Yet the harmony of large and small rooms, exquisite mosaic decor, monumentality and efficient symmetry, are all found present here in the building that is definately among the finest architectural monuments of Samarkand. It took 17 years to build but hasn’t held up as well as the Ulugbek Medressa, that was built in just three years. His architects strove to match the first in scale and nobility, though Koranic prohibition against symmetry forbade an exact mirror-image.
Ribbed domes on high towers soared over the two-storied facade on the sides of the front portal and islamic inscriptions, geometrical and floral ornamentation decorate the interior. The tympans of the portal arch are of significant interest in Sher Dor Madrasa. They are decorated with an anthropomorphic depiction of the sun and tiger attacking a fallow deer which suits well the name of the madrasa. This pattern was nearly lost by the middle of the 20th century and has been restored.
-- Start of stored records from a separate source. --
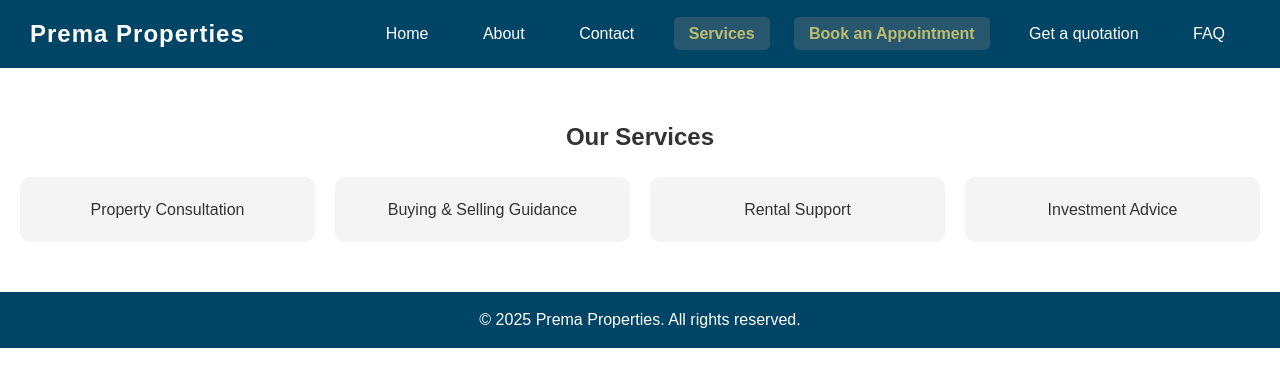
Repository: mnqobiMenzi/Prema-Properties
Page: services.html
These files come from the project's save history. The page is drawn as it stood at one moment and after the next save; the edit follows.
The browser window is 1280 px wide. The pictures show the whole page.

Above is the page before, as saved 2025-10-04 09:07:45.

### services.html
<!DOCTYPE html>
<html lang="en">
<head>
  <meta charset="UTF-8">
  <meta name="viewport" content="width=device-width, initial-scale=1.0">
  <title>Prema Properties</title>
  <link rel="stylesheet" href="CSS/style.css">
</head>
<body>

  <!-- Header / Navigation -->
  <header>
    <div class="logo">Prema Properties</div>
    <nav>
      <a href="index.html">Home</a>
      <a href="about-us.html">About</a>
      <a href="contact-us.html">Contact</a>
      <a href="#services" class="active">Services</a>
      <a href="appointment.html" class="active">Book an Appointment</a>
      <a href="quote.html">Get a quotation</a>
      <a href="FAQ.html">FAQ</a>
    </nav>
  </header>
  <!-- Services Section -->
  <section id="services" class="services">
    <h2>Our Services</h2>
    <div class="service-list">
      <div class="service">Property Consultation</div>
      <div class="service">Buying & Selling Guidance</div>
      <div class="service">Rental Support</div>
      <div class="service">Investment Advice</div>
    </div>
  </section>

  <!-- Footer -->
  <footer>
    <p>© 2025 Prema Properties. All rights reserved.</p>
  </footer>

</body>
</html>

### CSS/style.css
* {
  margin: 0;
  padding: 0;
  box-sizing: border-box;
  font-family: Arial, sans-serif;
}

body {
  line-height: 1.6;
  color: #333;
}

/* Header */
header {
  position: sticky;
  top: 0;
  display: flex;
  justify-content: space-between;
  align-items: center;
  padding: 15px 30px;
  background: #004466;
  color: #fff;
  z-index: 1000;
}
header .logo {
  font-size: 1.5em;
  font-weight: 700;
  font-family: 'Poppins', sans-serif;
  color: #fff;
  letter-spacing: 1px;
  display: flex;
  align-items: center;
}
header nav a {
  margin: 0 10px;
  color: #fff;
  padding: 8px 15px;
  border-radius: 5px;
  text-decoration: none;
  font-weight: 500;
  font-family: 'Poppins', sans-serif;
  transition: color 0.3s ease, border-bottom 0.3s ease;
}

header nav a:hover {
  color: #fff;
  background: rgba(128, 128, 128, 0.3);
  padding-bottom: 3px;
  border: 3px solid #004466;
}
/* Active link */
header nav a.active {
  background: rgba(128, 128, 128, 0.3);
  font-weight: bold;
  color: rgb(189, 189, 114);
}
/* Hero */
.hero {
  background: url('https://source.unsplash.com/1600x600/?house,property') no-repeat center center/cover;
  color: white;
  text-align: center;
  padding: 100px 20px;
}
.hero h1 {
  font-size: 2.5em;
}
.hero .btn {
  display: inline-block;
  margin-top: 20px;
  padding: 10px 20px;
  background: #ff6600;
  color: white;
  border-radius: 5px;
  text-decoration: none;
}
.hero .btn:hover {
  background: #cc5200;
}

/* Sections */
section {
  padding: 50px 20px;
  text-align: center;
}
.services .service-list {
  display: grid;
  grid-template-columns: repeat(auto-fit, minmax(200px, 1fr));
  gap: 20px;
  margin-top: 20px;
}
.service {
  background: #f4f4f4;
  padding: 20px;
  border-radius: 10px;
}

/* Contact */
.contact form {
  display: flex;
  flex-direction: column;
  max-width: 400px;
  margin: auto;
}
.contact input, .contact textarea {
  margin-bottom: 15px;
  padding: 10px;
  border: 1px solid #ddd;
  border-radius: 5px;
}
.contact button {
  padding: 10px;
  border: none;
  background: #004466;
  color: white;
  cursor: pointer;
  border-radius: 5px;
}
.contact button:hover {
  background: #00334d;
}

/* Footer */
footer {
  background: #004466;
  color: #fff;
  text-align: center;
  padding: 15px;
}

After the next save:
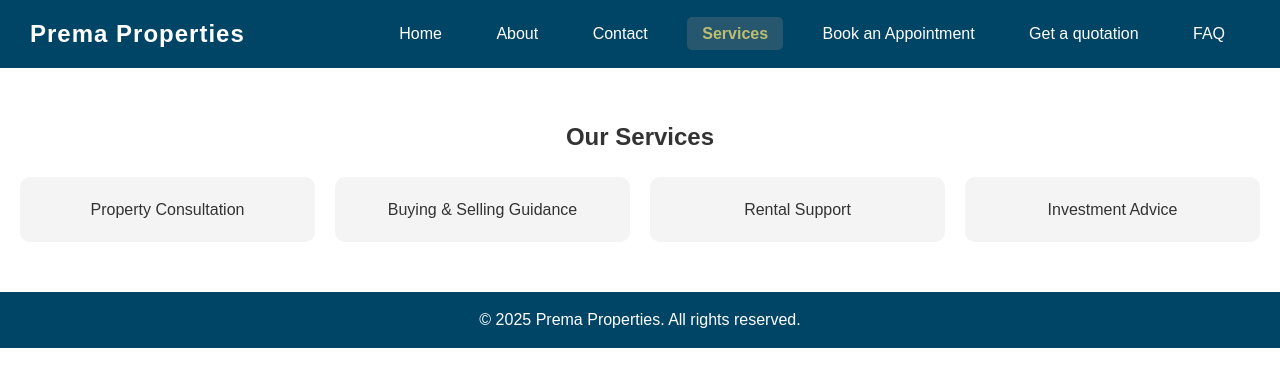
Saved 10 s later.
--- a/services.html
+++ b/services.html
@@ -16,7 +16,7 @@
       <a href="about-us.html">About</a>
       <a href="contact-us.html">Contact</a>
       <a href="#services" class="active">Services</a>
-      <a href="appointment.html" class="active">Book an Appointment</a>
+      <a href="appointment.html">Book an Appointment</a>
       <a href="quote.html">Get a quotation</a>
       <a href="FAQ.html">FAQ</a>
     </nav>
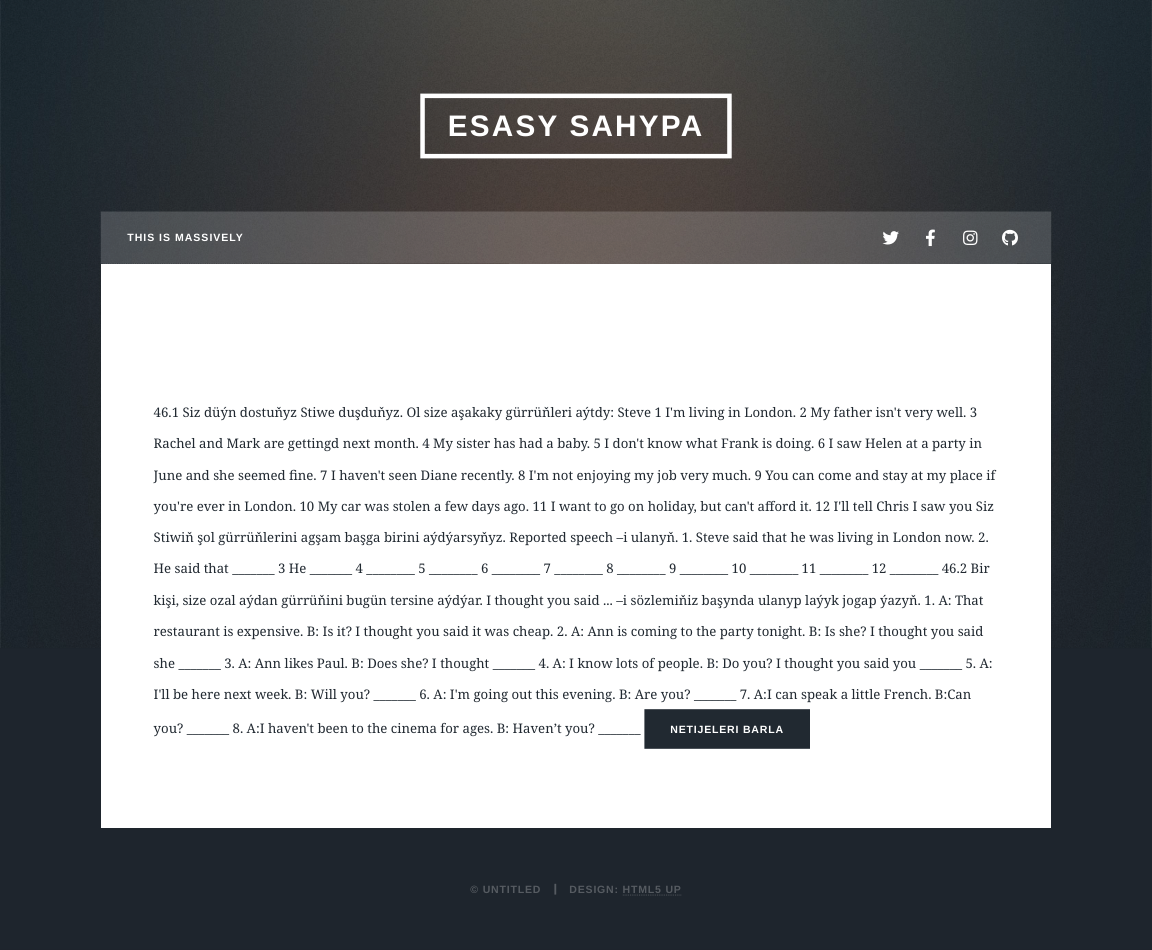
Repository: Sahet-dev/English-grammar-app
Page: test/test_unit _46.html
The author's editor kept a copy of each file at every save. The page is drawn from the files as they stood at one save, then again after the next save.
The browser window is 1280 px wide. The pictures show the whole page, at 90% of full size.
Some web fonts or font styles are not loaded; a fallback is used.

Above is the page before, as saved 2022-06-24 15:18:34.

After the next save:
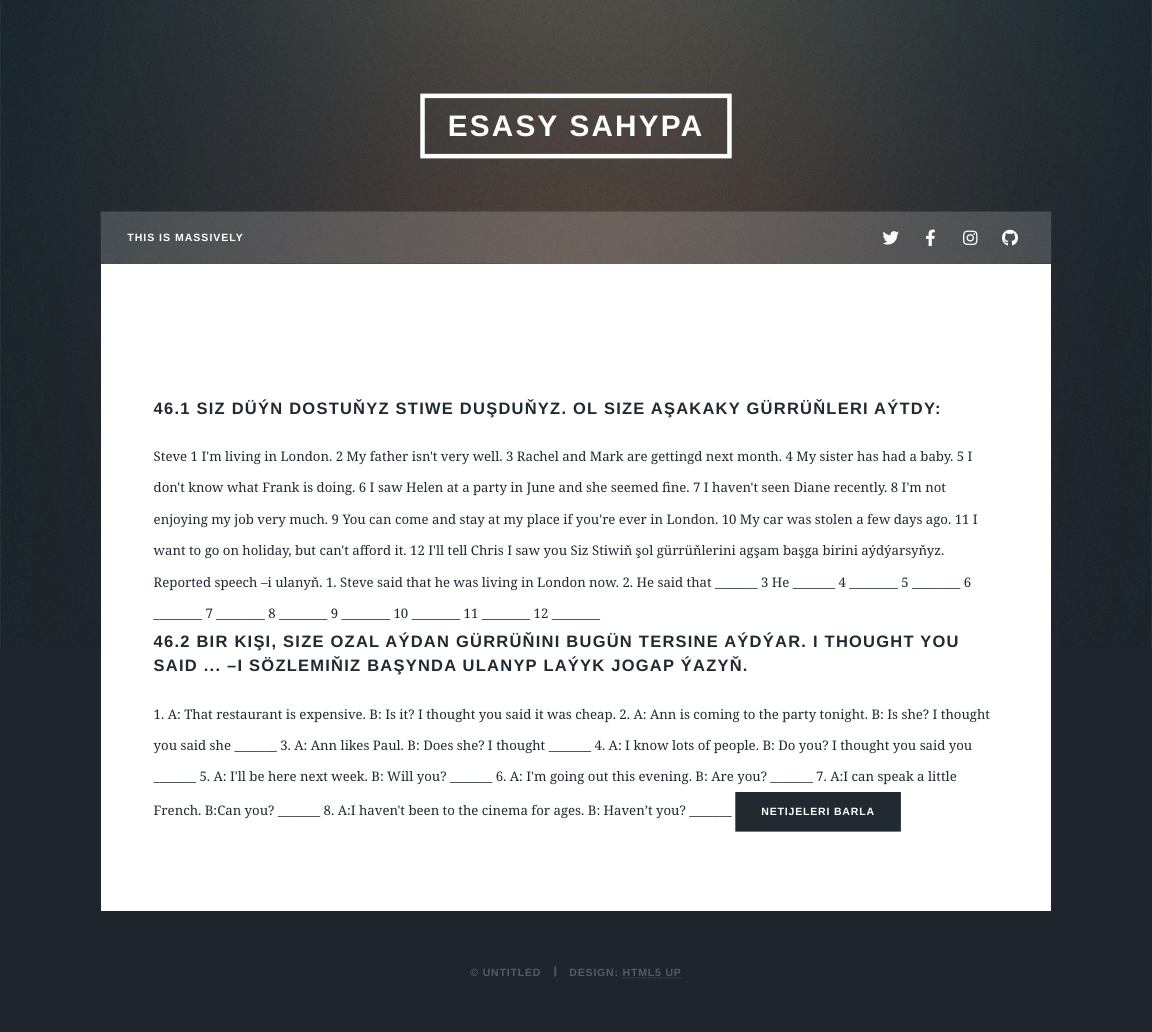
Saved 34 s later.
--- a/test/test_unit _46.html
+++ b/test/test_unit _46.html
@@ -53,9 +53,9 @@
 									<p>
 										<form action="results-unit-1.php" method="post">
 
-														46.1
+										<h3>46.1
 
-														Siz düýn dostuňyz Stiwe duşduňyz. Ol size aşakaky gürrüňleri aýtdy:
+														Siz düýn dostuňyz Stiwe duşduňyz. Ol size aşakaky gürrüňleri aýtdy:</h3>
 
 
 														Steve
@@ -92,10 +92,10 @@
 														11    ________
 														12     ________
 
-														46.2
+													<h3>46.2
 
 														Bir  kişi, size ozal  aýdan gürrüňini bugün tersine aýdýar. I thought you said ... –i sözlemiňiz başynda ulanyp laýyk jogap ýazyň.
-
+													</h3>
 														1. A: That restaurant is expensive.
 
 														B: Is it? I thought you said it was cheap.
Registan Tilya-Kori Madrassa
In between Sher Dor and Ulughbek Medressas is the Tilla-Kari (Gold-Covered) Medressa completed in 1660, with a pleasant, garden-like courtyard inside it.
Tilla-Kari Madrassah appeared on the site where the caravanserai of registan used to be. To include the square in pleasing harmony, Yalangtush had his architects stretch the facades of the third madrassah to 75 meters. It was not only a residential college for students but also played the role of the grand masjid (mosque). Smaller corner turrets are smaller compared to the neighbors, but the mosaics are just as lavish – sprightly solar symbols and interlacing floral motifs in similar colors to the Shir Dor.
The decor of the Tilya Kori madrasah is rich in gilding according to the name. Other decor techniques were also used: mosaic and majolica with floral and geometric ornaments. The richest gilding on the dome, walls, and mihrab surpassed all other famous buildings in Central Asia. The dome of the mosque remained unfinished until the 20th century and at the same time, its faded facade was restored. A domed mosque was built in the western part of the courtyard. As a result of the earthquake, a part of the Tilla-Kari madrasah, including the main dome, was badly damaged but is now restored.
Tours including Registan
Other Sights in Samarkand
Page updated 26.3.2022